Saturday, September 23, 2023


June 17, 2011 by · 1 Comment 
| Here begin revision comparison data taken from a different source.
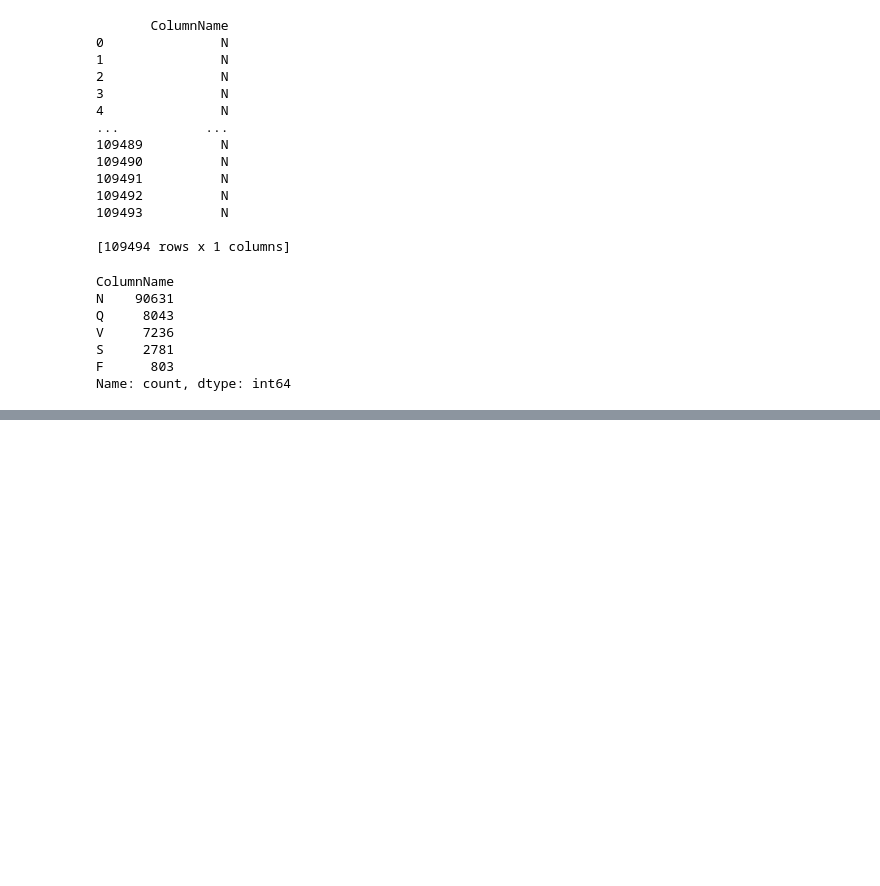
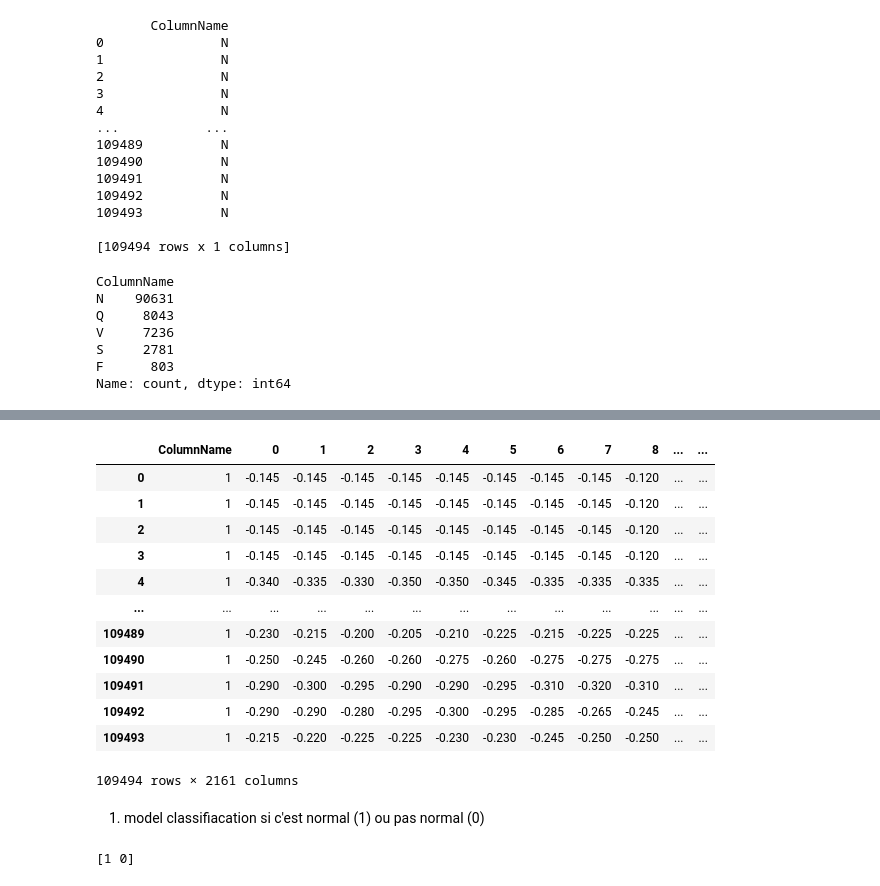
Before and after one commit to arthurdesma/Arrhythmia_Detection_and_Classification, a Jupyter notebook: data_treatement.ipynb, the cells around one changed output, grey strips where cells are left out. Drawn from its saved outputs; the diff is of its cells as text; code cells hidden in the pictures; blank space fills up the shorter version.

```diff
--- a/data_treatement.ipynb
+++ b/data_treatement.ipynb
@@ -171,0 +210,18 @@ Name: count, dtype: int64
+# %%
+df_fusionné_binaire
+# %% [output]
+|  | ColumnName | 0 | 1 | 2 | 3 | 4 | 5 | 6 | 7 | 8 | ... | ... |
+| 0 | 1 | -0.145 | -0.145 | -0.145 | -0.145 | -0.145 | -0.145 | -0.145 | -0.145 | -0.120 | ... | ... |
+| 1 | 1 | -0.145 | -0.145 | -0.145 | -0.145 | -0.145 | -0.145 | -0.145 | -0.145 | -0.120 | ... | ... |
+| 2 | 1 | -0.145 | -0.145 | -0.145 | -0.145 | -0.145 | -0.145 | -0.145 | -0.145 | -0.120 | ... | ... |
+| 3 | 1 | -0.145 | -0.145 | -0.145 | -0.145 | -0.145 | -0.145 | -0.145 | -0.145 | -0.120 | ... | ... |
+| 4 | 1 | -0.340 | -0.335 | -0.330 | -0.350 | -0.350 | -0.345 | -0.335 | -0.335 | -0.335 | ... | ... |
+| ... | ... | ... | ... | ... | ... | ... | ... | ... | ... | ... | ... | ... |
+| 109489 | 1 | -0.230 | -0.215 | -0.200 | -0.205 | -0.210 | -0.225 | -0.215 | -0.225 | -0.225 | ... | ... |
+| 109490 | 1 | -0.250 | -0.245 | -0.260 | -0.260 | -0.275 | -0.260 | -0.275 | -0.275 | -0.275 | ... | ... |
+| 109491 | 1 | -0.290 | -0.300 | -0.295 | -0.290 | -0.290 | -0.295 | -0.310 | -0.320 | -0.310 | ... | ... |
+| 109492 | 1 | -0.290 | -0.290 | -0.280 | -0.295 | -0.300 | -0.295 | -0.285 | -0.265 | -0.245 | ... | ... |
+| 109493 | 1 | -0.215 | -0.220 | -0.225 | -0.225 | -0.230 | -0.230 | -0.245 | -0.250 | -0.250 | ... | ... |
+109494 rows × 2161 columns
+# %% [markdown]
+1) model classifiacation si c'est normal (1) ou pas normal (0)
@@ -171,0 +236,4 @@ Name: count, dtype: int64
+# %%
+print(y_train.unique())
+# %% [output]
+[1 0]
```
Also changed, not shown: parts of 17 cells of this notebook.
It has been 47 years since Dick Van Dyke danced with four animated penguins in Mary Poppins. There are six penguins, live and computer-enhanced, dancing with Jim Carrey in Mr. Popper’s Penguins. (The 85-year-old Van Dyke said at the movie’s premiere that he thought he recognized some of them, although, he quipped, “They’re older.”) But while Mary Poppins was a revelation in its day, most critics agree that Mr. Popper’s is nothing of the sort. To Betsy Sharkey of the Los Angeles Times, the best that can be said about the movie is that it is “a mildly amusing flight of fancy.” That’s generally the tone of most critics’ reviews. “It’s silly stuff, but genially funny,” Claudia Puig sums up in USA Today. “There is not a lot to object to in Mr. Popper’s Penguins,” A.O. Scott writes in the New York Times. “It will probably sell some penguin merchandise and provide about 90 minutes of tolerable jollity.” Roger Ebert in the Chicago Sun-Times, however, is not so tolerant. It’s a “stupefying[ly] dumb family movie,” he writes. And Mick LaSalle in the San Francisco Chronicle agrees. “Everything about the idea of Mr. Popper’s Penguins sounds lovely, and everything about the actual movie is ugly.” He then warns: “What you get is something about a creep who becomes inconvenienced by a group of penguins who never stop passing gas, defecating and getting into all kinds of computer-enhanced antics.” On the other hand, Elizabeth Weitzman in the New York Daily News gives the film a rave review, arguing, “We could definitely have done without the scatological humor (up to and including penguin potty-training). But [director Mark] Waters has a gentle touch, and he shuns the cheap cynicism of most formulaic kid flicks. Which are perks positively any parent can appreciate.”